  • Typical party line vote, libs don’t care about the constitution, only their narrative. If the constitution had been followed, this would have been a 7-0 vote to halt Evers edicts.

  • David is right on!! Should be thousands responding the same way. Not only are our citizens slow to wake up to the reality of the slow take over of our freedoms but the elected officials and courts have abandoned the constitution and the electorate for some time now. When fear keeps people from living and giving up their God given rights because of some power hungry despots we are well on our way to communism. Take it from someone who has seen communism up close and personal it’s here.

  • It’s been a year. There is no emergency. There never was an emergency.
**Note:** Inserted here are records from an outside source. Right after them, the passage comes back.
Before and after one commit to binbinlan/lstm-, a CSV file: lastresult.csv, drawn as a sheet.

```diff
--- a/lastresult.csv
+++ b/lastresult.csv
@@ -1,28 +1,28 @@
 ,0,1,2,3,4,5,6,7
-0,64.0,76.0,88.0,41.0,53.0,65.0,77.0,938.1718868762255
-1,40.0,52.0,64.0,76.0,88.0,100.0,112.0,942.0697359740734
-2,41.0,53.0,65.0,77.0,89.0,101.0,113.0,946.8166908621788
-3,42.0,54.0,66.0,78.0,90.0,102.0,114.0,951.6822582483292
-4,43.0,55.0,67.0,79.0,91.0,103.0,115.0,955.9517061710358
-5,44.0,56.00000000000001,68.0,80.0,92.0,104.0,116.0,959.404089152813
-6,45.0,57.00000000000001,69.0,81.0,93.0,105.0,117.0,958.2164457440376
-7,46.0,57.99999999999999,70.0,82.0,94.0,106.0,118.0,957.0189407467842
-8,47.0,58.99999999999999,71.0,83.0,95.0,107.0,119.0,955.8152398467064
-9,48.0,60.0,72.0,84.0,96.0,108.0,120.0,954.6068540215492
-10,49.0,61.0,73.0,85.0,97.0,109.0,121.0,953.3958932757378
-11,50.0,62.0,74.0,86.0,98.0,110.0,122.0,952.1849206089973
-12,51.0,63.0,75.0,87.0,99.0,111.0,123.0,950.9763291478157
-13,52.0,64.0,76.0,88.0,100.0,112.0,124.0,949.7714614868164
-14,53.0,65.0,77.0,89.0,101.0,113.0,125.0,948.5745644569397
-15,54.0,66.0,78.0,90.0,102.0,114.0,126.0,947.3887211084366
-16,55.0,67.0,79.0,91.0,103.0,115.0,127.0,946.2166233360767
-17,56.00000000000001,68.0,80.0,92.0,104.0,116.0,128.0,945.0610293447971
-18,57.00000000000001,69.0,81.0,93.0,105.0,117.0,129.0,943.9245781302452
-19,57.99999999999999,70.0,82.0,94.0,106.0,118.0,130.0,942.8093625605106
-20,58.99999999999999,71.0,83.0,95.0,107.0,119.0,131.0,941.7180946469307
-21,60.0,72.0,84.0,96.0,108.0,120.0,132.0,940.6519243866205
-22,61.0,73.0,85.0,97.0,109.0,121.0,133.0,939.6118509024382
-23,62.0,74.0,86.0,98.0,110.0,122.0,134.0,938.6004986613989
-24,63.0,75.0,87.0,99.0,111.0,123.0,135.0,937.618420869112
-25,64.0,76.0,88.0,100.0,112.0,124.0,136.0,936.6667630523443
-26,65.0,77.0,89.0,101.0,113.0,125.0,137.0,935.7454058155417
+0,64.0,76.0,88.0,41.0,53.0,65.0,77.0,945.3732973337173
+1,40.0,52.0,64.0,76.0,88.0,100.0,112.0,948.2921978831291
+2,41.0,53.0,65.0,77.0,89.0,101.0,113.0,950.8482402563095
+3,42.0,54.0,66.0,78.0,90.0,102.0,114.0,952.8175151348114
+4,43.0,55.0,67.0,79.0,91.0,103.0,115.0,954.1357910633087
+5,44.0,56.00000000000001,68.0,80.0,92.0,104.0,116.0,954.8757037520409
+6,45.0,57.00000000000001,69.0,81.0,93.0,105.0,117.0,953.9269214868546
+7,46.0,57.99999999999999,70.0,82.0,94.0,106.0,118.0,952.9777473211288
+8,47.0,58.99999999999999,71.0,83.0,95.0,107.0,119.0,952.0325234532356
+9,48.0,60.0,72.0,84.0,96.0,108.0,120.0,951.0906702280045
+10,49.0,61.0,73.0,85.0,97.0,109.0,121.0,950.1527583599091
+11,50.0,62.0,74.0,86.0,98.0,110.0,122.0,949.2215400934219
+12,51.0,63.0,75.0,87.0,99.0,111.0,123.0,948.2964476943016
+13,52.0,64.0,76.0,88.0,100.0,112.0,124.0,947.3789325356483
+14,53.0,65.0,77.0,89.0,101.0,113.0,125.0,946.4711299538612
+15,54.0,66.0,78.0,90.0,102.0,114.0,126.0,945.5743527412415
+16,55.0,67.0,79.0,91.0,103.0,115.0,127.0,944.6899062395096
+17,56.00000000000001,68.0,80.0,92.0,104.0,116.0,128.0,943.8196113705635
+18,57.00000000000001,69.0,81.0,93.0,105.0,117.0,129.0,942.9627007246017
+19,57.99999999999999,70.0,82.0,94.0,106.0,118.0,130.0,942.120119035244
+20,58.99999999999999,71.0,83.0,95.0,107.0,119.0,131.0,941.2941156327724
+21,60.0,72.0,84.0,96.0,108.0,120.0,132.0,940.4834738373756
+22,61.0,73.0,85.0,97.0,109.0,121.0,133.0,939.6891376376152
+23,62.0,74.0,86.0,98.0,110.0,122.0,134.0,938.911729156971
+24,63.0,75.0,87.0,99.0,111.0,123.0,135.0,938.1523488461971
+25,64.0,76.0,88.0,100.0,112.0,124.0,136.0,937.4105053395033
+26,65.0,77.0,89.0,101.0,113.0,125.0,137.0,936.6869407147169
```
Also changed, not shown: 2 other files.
Thank you, WI Supreme Court, for stopping the tin foil hat dictator.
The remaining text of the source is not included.